Even e-commerce sites benefit from added movement. Rino & Pelle offers designer women’s clothing. Note how the product photographs slide to the left as you scroll down. When you stop the movement, the images still scroll a bit more slowly while maintaining consistent motion — this adds interest to the page. The rest of the page has a parallax effect, where images move into place at different speeds.
You can add some interest to product shots by animating the way they arrive on the user’s screen. The visitor’s actions should dictate when the motion starts and stops.
If you want to take things to extremes, you could take a page out of Acura’s playbook. They offer a game for users called “Beat That” where you test drive one of their cars on an animated game course. The game engages visitors from the first moment and encourages interactivity for several minutes. The platform helps their name recognition and offers their customers a brief respite from ordinary life.
Offering a game might not translate directly into sales, but it does drive traffic to your site and ties your brand name to something fun. Not everything on your website has to be about converting people instantaneously. It’s okay to have a little fun with your customers and provide them a memorable experience they’ll tell others about.
6. Trevor Blount Pilates
Your animations don’t have to be drastic to grab user attention. Look at Trevor Blount Pilates and the way they use animated circles to create an interactive element on their page. While images slide in from different directions as you scroll, you’ll also see circles move as you pass your cursor across the screen. The motion draws attention to the page’s different features.
If you want an affordable and subtle way to engage site visitors, consider motion hover as a way to add animations to your page.
7. Tula Microphones
Tula Microphones adds an intriguing twist to motion graphics by displaying one of their microphones in a 360-degree video. The view highlights the product from different angles. As the user moves over the image, it tilts in sync with their movements.
A 360-degree video spotlights your products and allows people to have a simulated real-life experience. If you sell goods, a 360-degree video adds another level to your marketing efforts.
8. Kua Coffee
Kua Coffee adds an interesting motion graphic to their website. They provide a slider bar that brings in images of coffee mugs as you move the marker from left to right and back again. The optional feature adds animation but keeps it highly interactive. If the person isn’t interested, they can scroll down and ignore the slider tool.
Add elements that users aren’t forced to use to spice up your site. For those on smaller screens or with slower connections, the ability to skip past animation is an attractive proposition.
Animating parts of your website highlights essential objects on a page. Use them to engage site visitors and make your pages stand out from a competitor’s. With a little attention to detail — and with using techniques for how best to showcase your product’s top features — you’ll find motion graphics give your online presence a modern edge and increase conversions.

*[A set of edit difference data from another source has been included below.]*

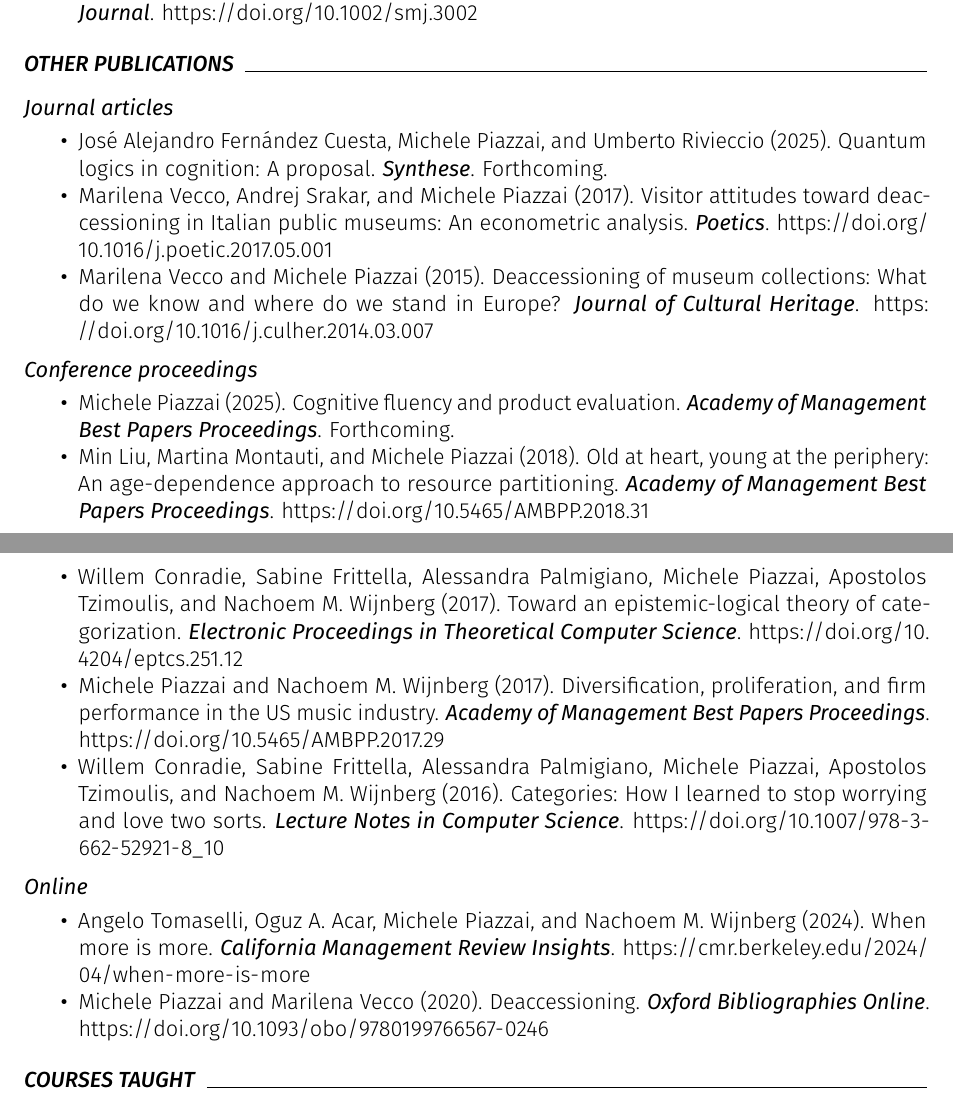
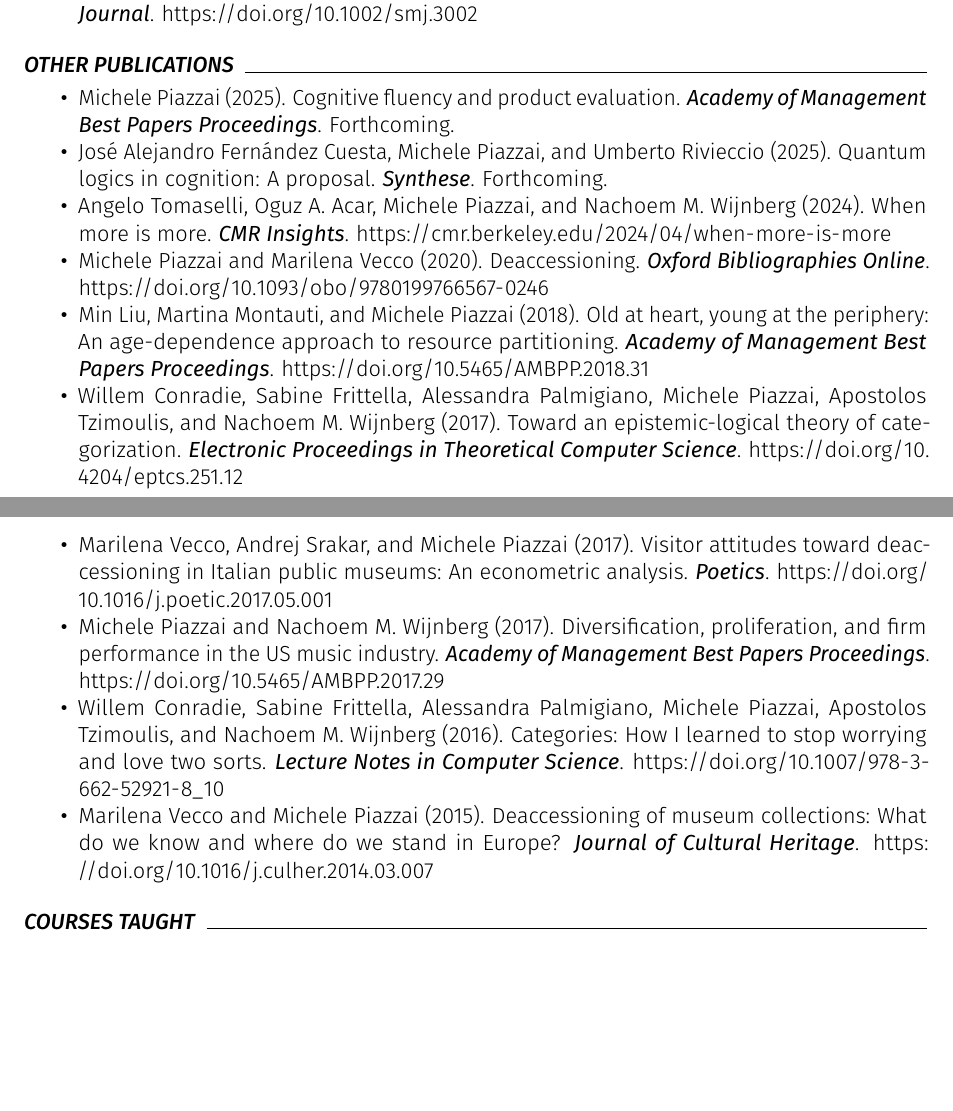
Before and after one commit to piazzai/piazzai.github.io, a LaTeX CV (cv.tex): two parts of pages 1 and 2 of 4, joined at a grey line, cut so that both start at the same text, the shorter picture padded with empty space. Compiled offline with pdfLaTeX.

Commit message:
Regroup publications

```diff
--- a/cv.tex
+++ b/cv.tex
@@ -95,29 +95,17 @@
 
 \cvsection{Other publications}
 
-\cvsubsection{Journal articles}
-
-\begin{cvpubs}
-    \cvpub{José Alejandro Fernández Cuesta, Michele Piazzai, and Umberto Rivieccio}{2025}{Quantum logics in cognition: A proposal}{Synthese}{}
-    \cvpub{Marilena Vecco, Andrej Srakar, and Michele Piazzai}{2017}{Visitor attitudes toward deaccessioning in Italian public museums: An econometric analysis}{Poetics}{doi.org/10.1016/j.poetic.2017.05.001}
-    \cvpub[?]{Marilena Vecco and Michele Piazzai}{2015}{Deaccessioning of museum collections: What do we know and where do we stand in Europe}{Journal of Cultural Heritage}{doi.org/10.1016/j.culher.2014.03.007}
-\end{cvpubs}
-
-\cvsubsection{Conference proceedings}
-
 \begin{cvpubs}
     \cvpub{Michele Piazzai}{2025}{Cognitive fluency and product evaluation}{Academy of Management Best Papers Proceedings}{}
+    \cvpub{José Alejandro Fernández Cuesta, Michele Piazzai, and Umberto Rivieccio}{2025}{Quantum logics in cognition: A proposal}{Synthese}{}
+    \cvpub{Angelo Tomaselli, Oguz A.\ Acar, Michele Piazzai, and Nachoem M.\ Wijnberg}{2024}{When more is more}{CMR Insights}{cmr.berkeley.edu/2024/04/when-more-is-more}
+    \cvpub{Michele Piazzai and Marilena Vecco}{2020}{Deaccessioning}{Oxford Bibliographies Online}{doi.org/10.1093/obo/9780199766567-0246}
     \cvpub{Min Liu, Martina Montauti, and Michele Piazzai}{2018}{Old at heart, young at the periphery: An age-dependence approach to resource partitioning}{Academy of Management Best Papers Proceedings}{doi.org/10.5465/AMBPP.2018.31}
     \cvpub{Willem Conradie, Sabine Frittella, Alessandra Palmigiano, Michele Piazzai, Apostolos Tzimoulis, and Nachoem M.\ Wijnberg}{2017}{Toward an epistemic-logical theory of categorization}{Electronic Proceedings in Theoretical Computer Science}{doi.org/10.4204/eptcs.251.12}
+    \cvpub{Marilena Vecco, Andrej Srakar, and Michele Piazzai}{2017}{Visitor attitudes toward deaccessioning in Italian public museums: An econometric analysis}{Poetics}{doi.org/10.1016/j.poetic.2017.05.001}
     \cvpub{Michele Piazzai and Nachoem M.\ Wijnberg}{2017}{Diversification, proliferation, and firm performance in the US music industry}{Academy of Management Best Papers Proceedings}{doi.org/10.5465/AMBPP.2017.29}
     \cvpub{Willem Conradie, Sabine Frittella, Alessandra Palmigiano, Michele Piazzai, Apostolos Tzimoulis, and Nachoem M.\ Wijnberg}{2016}{Categories: How I learned to stop worrying and love two sorts}{Lecture Notes in Computer Science}{doi.org/10.1007/978-3-662-52921-8_10}
-\end{cvpubs}
-
-\cvsubsection{Online}
-
-\begin{cvpubs}
-    \cvpub{Angelo Tomaselli, Oguz A.\ Acar, Michele Piazzai, and Nachoem M.\ Wijnberg}{2024}{When more is more}{California Management Review Insights}{cmr.berkeley.edu/2024/04/when-more-is-more}
-    \cvpub{Michele Piazzai and Marilena Vecco}{2020}{Deaccessioning}{Oxford Bibliographies Online}{doi.org/10.1093/obo/9780199766567-0246}
+    \cvpub[?]{Marilena Vecco and Michele Piazzai}{2015}{Deaccessioning of museum collections: What do we know and where do we stand in Europe}{Journal of Cultural Heritage}{doi.org/10.1016/j.culher.2014.03.007}
 \end{cvpubs}
 
 \cvsection{Courses taught}
```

Lexie is a digital nomad and graphic designer. If she’s not traveling to various parts of the country, you can find her at the local flea markets or hiking with her goldendoodle. Check out her design blog, Design Roast, and connect with her on Twitter @lexieludesigner.